make whole call provision

Hi, I’m new to this forum and I need help with a make whole call provison. I wonder how this provision works. this provision works like a call option, or may vary in different cases. it has to be define in the indenture? Thank you for help

A stipulation in a bond indenture that permits the borrower to redeem a bond prior to maturity by making a lump-sum payment equal to the present value of future interest payments that will not be paid because of the early call. The provision makes the bondholder whole by providing compensation for interest payments that are missed because of an early redemption. It must be clearly defined in the indenture.

Lets do an example. Look at ORCL 4.95 4/15/2013. Bonds were issued 04/09/2008 at 5YR+220 with a make whole call at +35. What this means is that at any time, Oracle could call the bond at the price corresponding to the benchmark treasury, which is T 2.5 03/13 + 35 bps. This would be a terrible deal for the issuer in most markets as the make whole call is often a price signficantly above market. However, with tight spreads and a upward sloping yield curve, the MHC can become signifcant. For instance, this bond currently trades, maybe +40/+35. The offer side is right about where the issuer has a MHC. Some issues have been called at wider spread/lower price than offer side
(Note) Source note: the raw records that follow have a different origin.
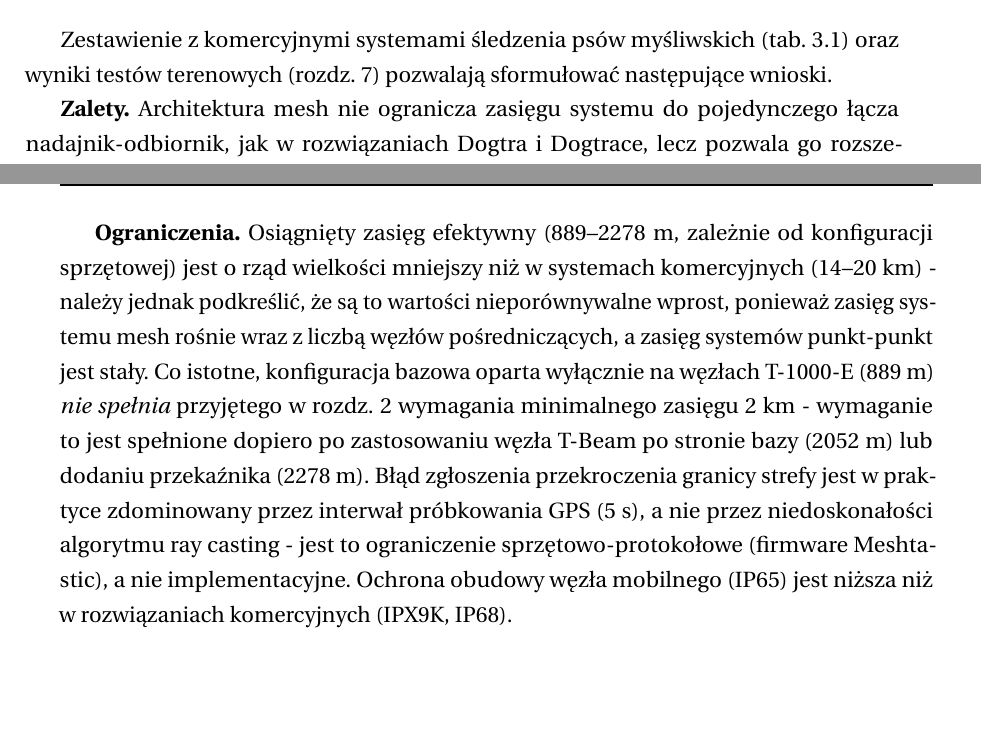
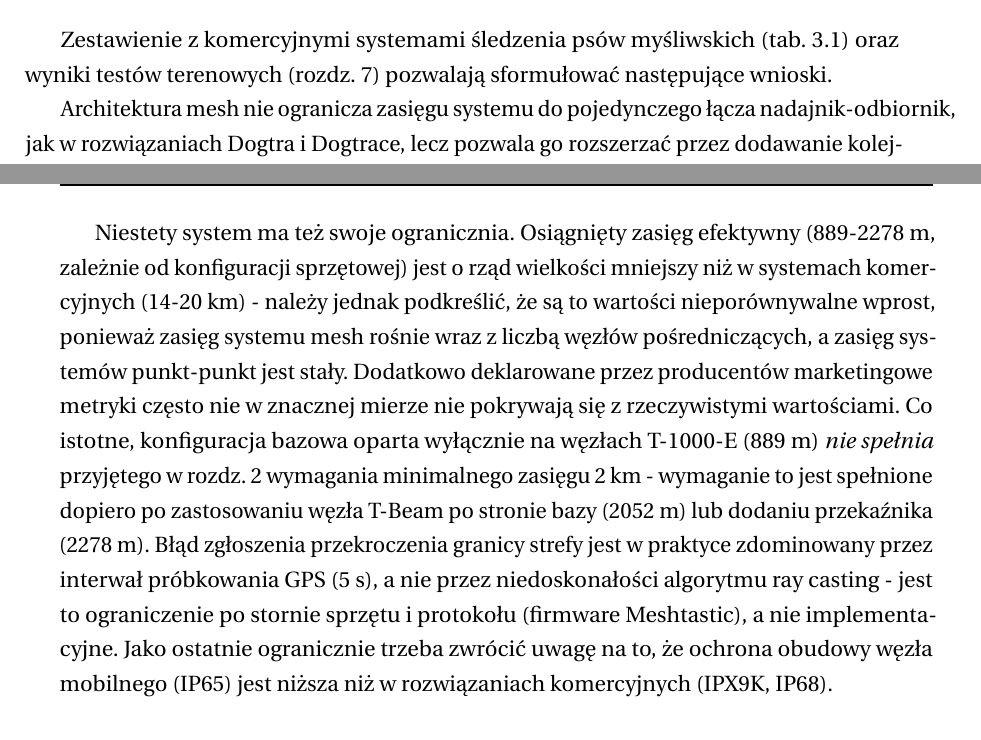
Before and after one commit to JozefSlawinski/WUT_Meshtracker, a LaTeX thesis (WUT-Thesis/main.tex, which reads WUT-Thesis/tex/8-zakonczenie.tex): two parts of pages 50 and 51 of 55, joined at a grey line, cut so that both start at the same text, the shorter picture padded with empty space. Compiled offline with pdfLaTeX.

Commit message:
Updates from Overleaf

```diff
--- a/WUT-Thesis/tex/8-zakonczenie.tex
+++ b/WUT-Thesis/tex/8-zakonczenie.tex
@@ -38,7 +38,7 @@ Zestawienie z~komercyjnymi systemami śledzenia psów myśliwskich (tab.~\ref{ta
 wyniki testów terenowych (rozdz.~\ref{sec:podsumowanie-testy}) pozwalają sformułować następujące
 wnioski.
 
-\textbf{Zalety.} Architektura mesh nie ogranicza zasięgu systemu do pojedynczego łącza
+Architektura mesh nie ogranicza zasięgu systemu do pojedynczego łącza
 nadajnik-odbiornik, jak w~rozwiązaniach Dogtra i~Dogtrace, lecz pozwala go rozszerzać przez
 dodawanie kolejnych węzłów pośredniczących - potwierdzają to testy zasięgu
 (tab.~\ref{tab:zasieg-efektywny}), w~których dodanie trzeciego węzła zwiększyło zasięg efektywny
@@ -49,17 +49,18 @@ sztywnego limitu liczby węzłów (21 dla Dogtra, 19 dla Dogtrace). Testy precyz
 liczbę fałszywych alarmów o~99,6\%, co czyni system praktycznie użytecznym mimo ograniczeń
 interwału próbkowania GPS.
 
-\textbf{Ograniczenia.} Osiągnięty zasięg efektywny (889--2278~m, zależnie od konfiguracji
-sprzętowej) jest o~rząd wielkości mniejszy niż w~systemach komercyjnych (14--20~km) - należy jednak
+Niestety system ma też swoje ogranicznia. Osiągnięty zasięg efektywny (889-2278~m, zależnie od konfiguracji
+sprzętowej) jest o~rząd wielkości mniejszy niż w~systemach komercyjnych (14-20~km) - należy jednak
 podkreślić, że są to wartości nieporównywalne wprost, ponieważ zasięg systemu mesh rośnie wraz
-z~liczbą węzłów pośredniczących, a~zasięg systemów punkt-punkt jest stały. Co istotne, konfiguracja
+z~liczbą węzłów pośredniczących, a~zasięg systemów punkt-punkt jest stały. Dodatkowo deklarowane przez producentów
+marketingowe metryki często nie w znacznej mierze nie pokrywają się z rzeczywistymi wartościami. Co istotne, konfiguracja
 bazowa oparta wyłącznie na węzłach T-1000-E (889~m) \emph{nie spełnia} przyjętego w~rozdz.~\ref{sec:wymagania}
 wymagania minimalnego zasięgu 2~km - wymaganie to jest spełnione dopiero po zastosowaniu węzła
 T-Beam po stronie bazy (2052~m) lub dodaniu przekaźnika (2278~m). Błąd zgłoszenia przekroczenia
 granicy strefy jest w~praktyce zdominowany przez interwał próbkowania GPS (5~s), a~nie przez
-niedoskonałości algorytmu ray casting - jest to ograniczenie sprzętowo-protokołowe (firmware
-Meshtastic), a~nie implementacyjne. Ochrona obudowy węzła mobilnego (IP65) jest niższa niż
-w~rozwiązaniach komercyjnych (IPX9K, IP68).
+niedoskonałości algorytmu ray casting - jest to ograniczenie po stornie sprzętu i protokołu (firmware
+Meshtastic), a~nie implementacyjne. Jako ostatnie ogranicznie trzeba zwrócić uwagę na to, że ochrona
+obudowy węzła mobilnego (IP65) jest niższa niż w~rozwiązaniach komercyjnych (IPX9K, IP68).
 
 \subsection*{Zakres zastosowań i~perspektywy wdrożenia}
 
```
Also changed, not shown: WUT-Thesis/tex/7-testy.tex (+1 -1 lines), WUT-Thesis/tex/8-zakonczenie.tex (4 more changed lines).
The idea is to discount the cash flows at an artificially low rate to increase the call price regardless of general interest rate movement. Think of a bank that buys “bonds” as a business (aka it makes loans). In a declining rate environment an issuer (the client) has an incentive to call the bonds and refinance. This leaves the bank with a pile of money they have to put back to work in the lower rate environment. Make whole attempts to compensate them for this risk or prevent the prepay altogether. 1morelevel: have you seen a case in real life where a make whole call was advantageous to the issuer? I’ve never seen one called with MW but I imagine it’d be motivated by something other than the cost/benefit analysis of the bonds themselves. I suppose if spreads were tight it could make sense as a stand alone decision. edited for spelling